The coastal-marine area is divided into zones where environment conditions (light, wetness, salinity, hydrodynamism, nutrients and typology of substratum) are relatively homogenous in one zone but different from adjacent zones by environmental discontinuities.
The terrestrial part is called the adlittoral region and is followed by four other zones: supralittoral, mediolittoral, infralittoral, circalittoral.
The four zones can then be subdivided as follows:
◦ Rocky Shore
◦ Sandy Shore
◦ Posidonia banquettes
◦ Upper Mediolittoral Zone of Rock Shores
◦ Middle and Lower Mediolittoral Zone of Rock Shores
- Vermettid/Coralline Algal ‘Trottoir’ (or ‘Rim’)
◦ Soft Substratum Shores
◦ Hard Bottom Assemblages
- Cystoseira Communities
◦ Soft Bottom Assemblages
- Seagrass meadows
- Posidonia ‘Barrier Reefs’
◦ Coralline Communities
◦ Maerl Communities
This zone is subdivided into hard and soft substrata. The soft substratum is either of the slow-drying form, with the most common type being Posidonia banquettes, or the rapidly drying form, consisting of sand and burrowing animals. The supralittoral zone is characterised by organisms that require some wetting with seawater but not immersion.
Rocky shores are formed as a result of the erosion of bedrock, which is brought about by the pounding of sea waves. Harsh conditions of wave action combined with weather conditions make this a hostile environment for the survival of most living organisms.
Sandy shore habitats form by way of the deposition of sand and fine sediments as a result of erosion of bedrock. This habitat type is mainly dominated by burrowing animals such as Sandhoppers (Scientific: Talitrus saltator; Maltese: Bergħud tar-Ramel), amphipods, beetles and woodlice. The highest point reached by waves, forming a visible sub-zone on most sandy shores, collects stranded material, which provides a cool moist environment for small invertebrates, both terrestrial and marine (flies, beetles, centipedes, spiders, isopods, amphipods and gastropods).
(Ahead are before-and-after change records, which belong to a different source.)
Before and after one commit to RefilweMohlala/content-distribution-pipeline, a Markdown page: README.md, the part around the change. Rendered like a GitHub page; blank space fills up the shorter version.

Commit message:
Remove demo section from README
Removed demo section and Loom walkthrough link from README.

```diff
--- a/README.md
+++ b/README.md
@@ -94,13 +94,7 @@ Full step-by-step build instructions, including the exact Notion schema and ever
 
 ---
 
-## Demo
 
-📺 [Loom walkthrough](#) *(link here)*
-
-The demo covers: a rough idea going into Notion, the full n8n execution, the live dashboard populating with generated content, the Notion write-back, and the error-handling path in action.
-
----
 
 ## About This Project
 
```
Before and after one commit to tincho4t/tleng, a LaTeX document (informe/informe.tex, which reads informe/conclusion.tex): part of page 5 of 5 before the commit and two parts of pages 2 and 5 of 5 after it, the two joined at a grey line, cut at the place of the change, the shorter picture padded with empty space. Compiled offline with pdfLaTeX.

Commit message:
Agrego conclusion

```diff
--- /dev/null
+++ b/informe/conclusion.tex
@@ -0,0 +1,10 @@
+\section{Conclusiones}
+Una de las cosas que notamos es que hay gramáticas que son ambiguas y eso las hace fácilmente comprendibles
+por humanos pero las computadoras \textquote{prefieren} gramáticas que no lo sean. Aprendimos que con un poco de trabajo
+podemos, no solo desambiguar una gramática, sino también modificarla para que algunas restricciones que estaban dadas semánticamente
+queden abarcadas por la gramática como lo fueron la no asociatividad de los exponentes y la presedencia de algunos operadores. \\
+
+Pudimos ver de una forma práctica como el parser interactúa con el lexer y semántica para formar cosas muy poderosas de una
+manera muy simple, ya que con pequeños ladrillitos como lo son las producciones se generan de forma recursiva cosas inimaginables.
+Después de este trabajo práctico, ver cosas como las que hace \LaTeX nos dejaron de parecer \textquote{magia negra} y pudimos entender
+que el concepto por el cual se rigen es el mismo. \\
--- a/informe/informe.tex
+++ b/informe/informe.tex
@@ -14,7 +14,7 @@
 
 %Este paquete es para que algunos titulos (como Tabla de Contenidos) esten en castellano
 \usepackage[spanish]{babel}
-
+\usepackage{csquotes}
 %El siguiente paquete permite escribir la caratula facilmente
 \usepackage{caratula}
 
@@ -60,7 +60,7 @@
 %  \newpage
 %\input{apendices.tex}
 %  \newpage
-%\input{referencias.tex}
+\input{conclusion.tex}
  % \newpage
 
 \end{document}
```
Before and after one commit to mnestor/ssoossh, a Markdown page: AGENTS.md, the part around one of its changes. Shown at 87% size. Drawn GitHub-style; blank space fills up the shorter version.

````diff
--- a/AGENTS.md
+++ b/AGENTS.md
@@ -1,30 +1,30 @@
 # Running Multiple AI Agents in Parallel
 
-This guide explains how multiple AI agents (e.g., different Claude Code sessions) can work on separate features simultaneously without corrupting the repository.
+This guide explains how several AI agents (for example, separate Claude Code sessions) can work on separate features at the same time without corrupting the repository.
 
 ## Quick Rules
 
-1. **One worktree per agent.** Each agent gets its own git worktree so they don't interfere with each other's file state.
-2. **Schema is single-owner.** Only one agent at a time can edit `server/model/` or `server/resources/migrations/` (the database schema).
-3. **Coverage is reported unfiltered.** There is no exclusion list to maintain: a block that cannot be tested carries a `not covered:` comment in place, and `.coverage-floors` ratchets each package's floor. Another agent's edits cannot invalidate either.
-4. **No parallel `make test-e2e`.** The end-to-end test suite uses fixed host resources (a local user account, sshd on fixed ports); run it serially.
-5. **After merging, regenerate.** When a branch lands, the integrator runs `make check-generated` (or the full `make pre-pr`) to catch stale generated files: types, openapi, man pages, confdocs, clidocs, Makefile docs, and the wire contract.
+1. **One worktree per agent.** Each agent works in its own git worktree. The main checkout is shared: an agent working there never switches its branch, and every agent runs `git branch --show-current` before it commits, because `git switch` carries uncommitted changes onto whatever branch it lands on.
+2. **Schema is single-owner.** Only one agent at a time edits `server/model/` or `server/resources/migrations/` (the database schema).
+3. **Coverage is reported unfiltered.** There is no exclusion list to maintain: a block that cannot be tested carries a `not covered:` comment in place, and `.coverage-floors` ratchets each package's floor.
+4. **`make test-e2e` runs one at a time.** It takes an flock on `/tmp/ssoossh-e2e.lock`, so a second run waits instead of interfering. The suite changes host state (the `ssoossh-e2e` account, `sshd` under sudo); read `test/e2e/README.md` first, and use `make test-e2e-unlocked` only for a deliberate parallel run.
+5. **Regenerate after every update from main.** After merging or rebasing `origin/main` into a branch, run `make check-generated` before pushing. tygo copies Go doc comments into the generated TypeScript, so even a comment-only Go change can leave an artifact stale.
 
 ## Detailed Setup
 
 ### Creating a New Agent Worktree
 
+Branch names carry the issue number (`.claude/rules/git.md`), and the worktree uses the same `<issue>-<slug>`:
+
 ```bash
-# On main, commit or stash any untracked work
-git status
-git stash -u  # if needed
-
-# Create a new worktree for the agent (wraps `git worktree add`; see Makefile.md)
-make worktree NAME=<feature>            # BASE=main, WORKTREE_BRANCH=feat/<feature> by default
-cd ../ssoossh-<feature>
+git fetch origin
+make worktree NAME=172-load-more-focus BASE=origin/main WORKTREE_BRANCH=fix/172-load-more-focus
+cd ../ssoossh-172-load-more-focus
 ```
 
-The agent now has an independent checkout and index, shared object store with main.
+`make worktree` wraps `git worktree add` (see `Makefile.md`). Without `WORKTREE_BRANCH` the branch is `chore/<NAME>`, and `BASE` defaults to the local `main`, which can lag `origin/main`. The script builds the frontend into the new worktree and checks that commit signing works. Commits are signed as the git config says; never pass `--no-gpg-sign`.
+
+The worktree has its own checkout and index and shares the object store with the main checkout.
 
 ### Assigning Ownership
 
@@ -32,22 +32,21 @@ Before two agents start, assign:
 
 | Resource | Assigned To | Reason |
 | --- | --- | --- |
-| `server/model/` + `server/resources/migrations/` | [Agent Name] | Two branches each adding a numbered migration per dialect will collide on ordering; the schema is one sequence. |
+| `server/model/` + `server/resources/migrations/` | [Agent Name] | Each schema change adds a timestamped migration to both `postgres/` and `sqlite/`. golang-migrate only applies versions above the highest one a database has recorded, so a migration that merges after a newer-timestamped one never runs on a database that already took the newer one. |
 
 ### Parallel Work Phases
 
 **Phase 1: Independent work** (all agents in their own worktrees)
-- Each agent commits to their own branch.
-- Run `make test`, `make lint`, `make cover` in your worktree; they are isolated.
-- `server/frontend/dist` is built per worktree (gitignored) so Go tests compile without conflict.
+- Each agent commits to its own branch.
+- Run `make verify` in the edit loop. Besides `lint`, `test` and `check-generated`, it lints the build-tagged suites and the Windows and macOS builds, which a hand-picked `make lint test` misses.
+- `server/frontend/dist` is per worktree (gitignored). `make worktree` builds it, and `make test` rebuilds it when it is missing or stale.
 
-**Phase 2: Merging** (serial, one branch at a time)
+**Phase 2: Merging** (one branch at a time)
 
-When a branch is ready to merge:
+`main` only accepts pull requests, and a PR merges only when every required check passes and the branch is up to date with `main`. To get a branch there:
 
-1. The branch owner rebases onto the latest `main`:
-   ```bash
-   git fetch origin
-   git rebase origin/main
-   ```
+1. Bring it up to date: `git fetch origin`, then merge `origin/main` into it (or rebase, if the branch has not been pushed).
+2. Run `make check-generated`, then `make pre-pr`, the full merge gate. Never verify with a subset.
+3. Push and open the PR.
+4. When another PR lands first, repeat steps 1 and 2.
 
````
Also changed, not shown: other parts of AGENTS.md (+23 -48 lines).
In the Mediterranean, as well as on the sandy shores in the Maltese Islands, banks of seagrass leaves (Scientific: Posidonia oceanica; Maltese: Alka) and seaweed debris are deposited by wave action. These Posidonia banquettes support an interesting community of terrestrial and marine species including amphipods, snails, spiders, beetles, flies and others.